This is the second in the series of volcanic blog posts comparing our experience in the Hawaiian and Chilcotin shield volcanoes.
One day, Rita’s aunt, Ruth Beauchamp (who lives in Hawaii), took us to visit Lava Tree State Park. It was like walking through a lava forest.
When the Kilauea eruption sent red hot lava flowing down mountainsides covered in groves of ohi’a trees, they would burn, leaving tree molds which recorded the maximum thickness of the lava as it passed the trees.
As the lava receded, a stark, black landscape remained. The ropy texture of the lava marks the exterior of the molds as the lava cools and hardens against the tree trunk.
In a matter of months, new life appears with the growth of lichens and ferns in the moist cracks of the lava.

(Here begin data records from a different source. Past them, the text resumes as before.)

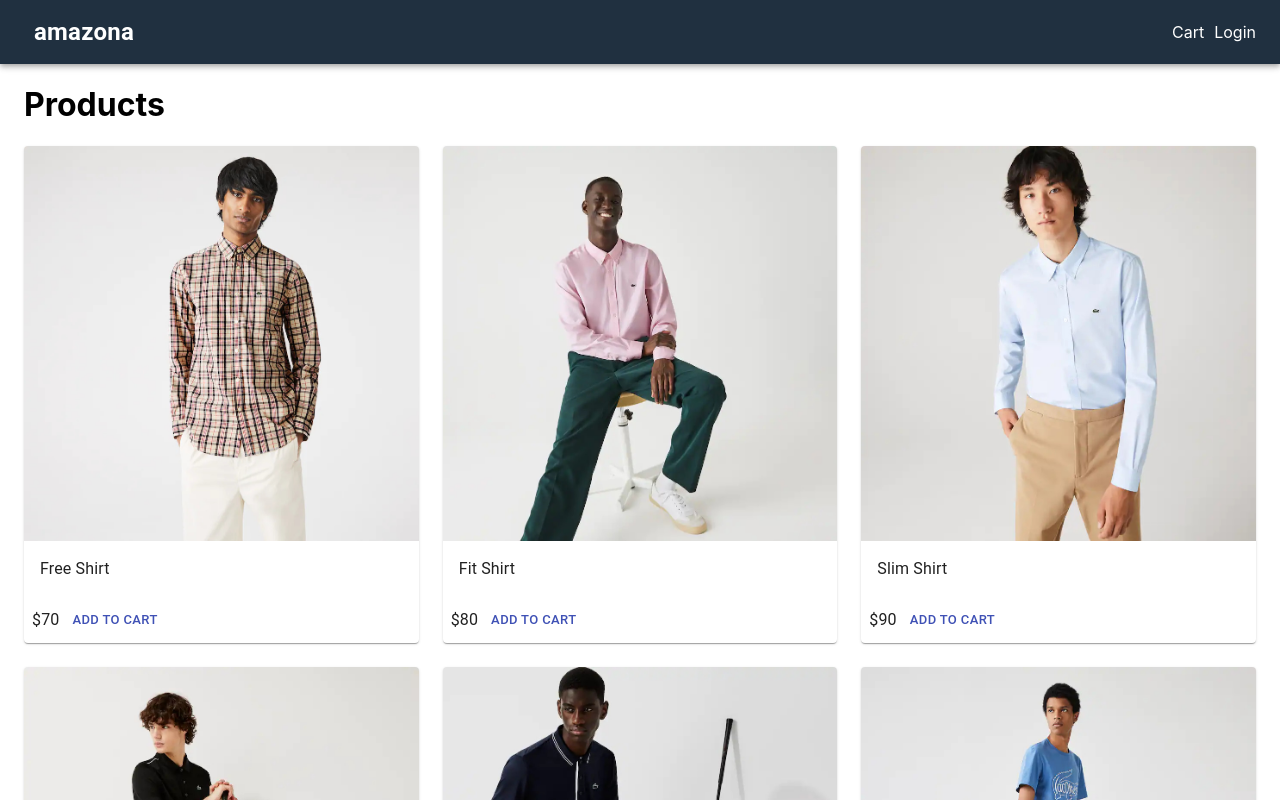
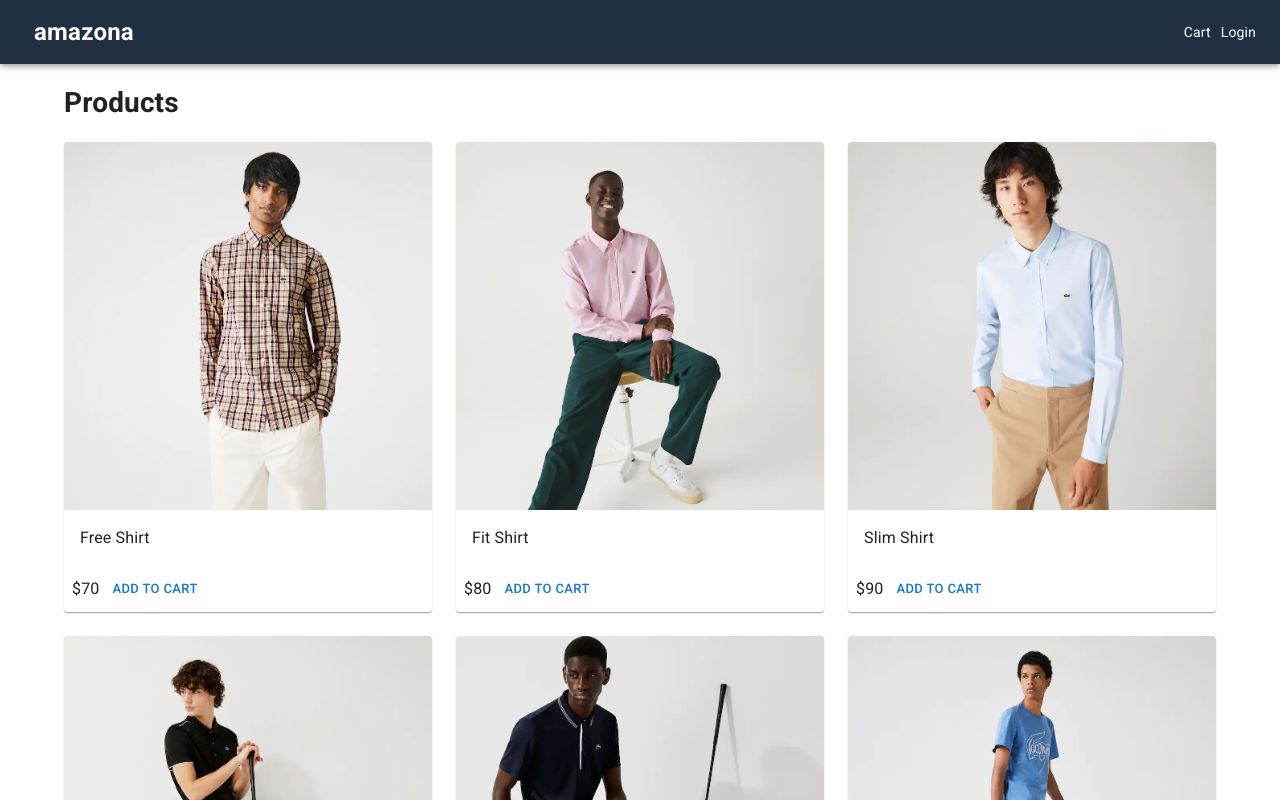
Before and after one commit to kkattt51/kettle, a Next.js app: page / in a window 1280 px wide. Shown: the top 800 px of the page. Built offline with nearby package versions, Linux system fonts and the light colour scheme.

Commit message:
added materialUI Theme

```diff
--- a/components/Layout.js
+++ b/components/Layout.js
@@ -4,13 +4,42 @@
 import {
   AppBar,
   Container,
+  CssBaseline,
   Link,
+  ThemeProvider,
   Toolbar,
   Typography,
 } from '@material-ui/core';
+import { createTheme } from '@mui/material';
 import useStyles from '../utils/styles';
 
 export default function Layout({ title, description, children }) {
+  const theme = createTheme({
+    typography: {
+      h1: {
+        fontSize: '1.6rem',
+        fontWeight: 400,
+        margin: '1rem 0',
+      },
+      h2: {
+        fontSize: '1.4rem',
+        fontWeight: 400,
+        margin: '1rem 0',
+      },
+      body1: {
+        fontWeight: 'normal',
+      },
+      palette: {
+        type: 'light',
+        primary: {
+          main: '#f0c000',
+        },
+        secondary: {
+          main: '#208080',
+        },
+      },
+    },
+  });
   const classes = useStyles();
   return (
     <div>
@@ -18,6 +47,8 @@
         <title>{title ? `${title} - Next Amazona` : 'Next Amazona'}</title>
         {description && <meta name="description" content={description}></meta>}
       </Head>
+      <ThemeProvider theme={theme}>
+        <CssBaseline />
         <AppBar position="static" className={classes.navbar}>
           <Toolbar>
             <NextLink href="/" passHref>
@@ -40,6 +71,7 @@
         <footer className={classes.footer}>
           <Typography>All rights reserved. Next Amazona.</Typography>
         </footer>
+      </ThemeProvider>
     </div>
   );
 }
--- a/pages/_document.js
+++ b/pages/_document.js
@@ -6,7 +6,12 @@
   render() {
     return (
       <Html lang="en">
-        <Head></Head>
+        <Head>
+          <link
+            rel="stylesheet"
+            href="https://fonts.googleapis.com/css?family=Roboto:300,400,500,700&display=swap"
+          ></link>
+        </Head>
         <body>
           <Main />
           <NextScript />
--- a/pages/product/[slug].js
+++ b/pages/product/[slug].js
@@ -45,7 +45,9 @@
         <Grid item md={3} xs={12}>
           <List>
             <ListItem>
-              <Typography component="h1">{product.name}</Typography>
+              <Typography component="h1" variant="h1">
+                {product.name}
+              </Typography>
             </ListItem>
             <ListItem>
               <Typography>Category: {product.category}</Typography>
```
Lines whose indentation alone changed are shown as unchanged.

When hiking through the Ilgatchuz volcano in the west Chilcotin, we also found many unique features which have been formed by nature over millions of years. Included in this time period, there have been two ice ages which have helped sculpture these forms. This is the remains of an old volcanic dike. They were like the veins of a volcano; the pathways of rising lava.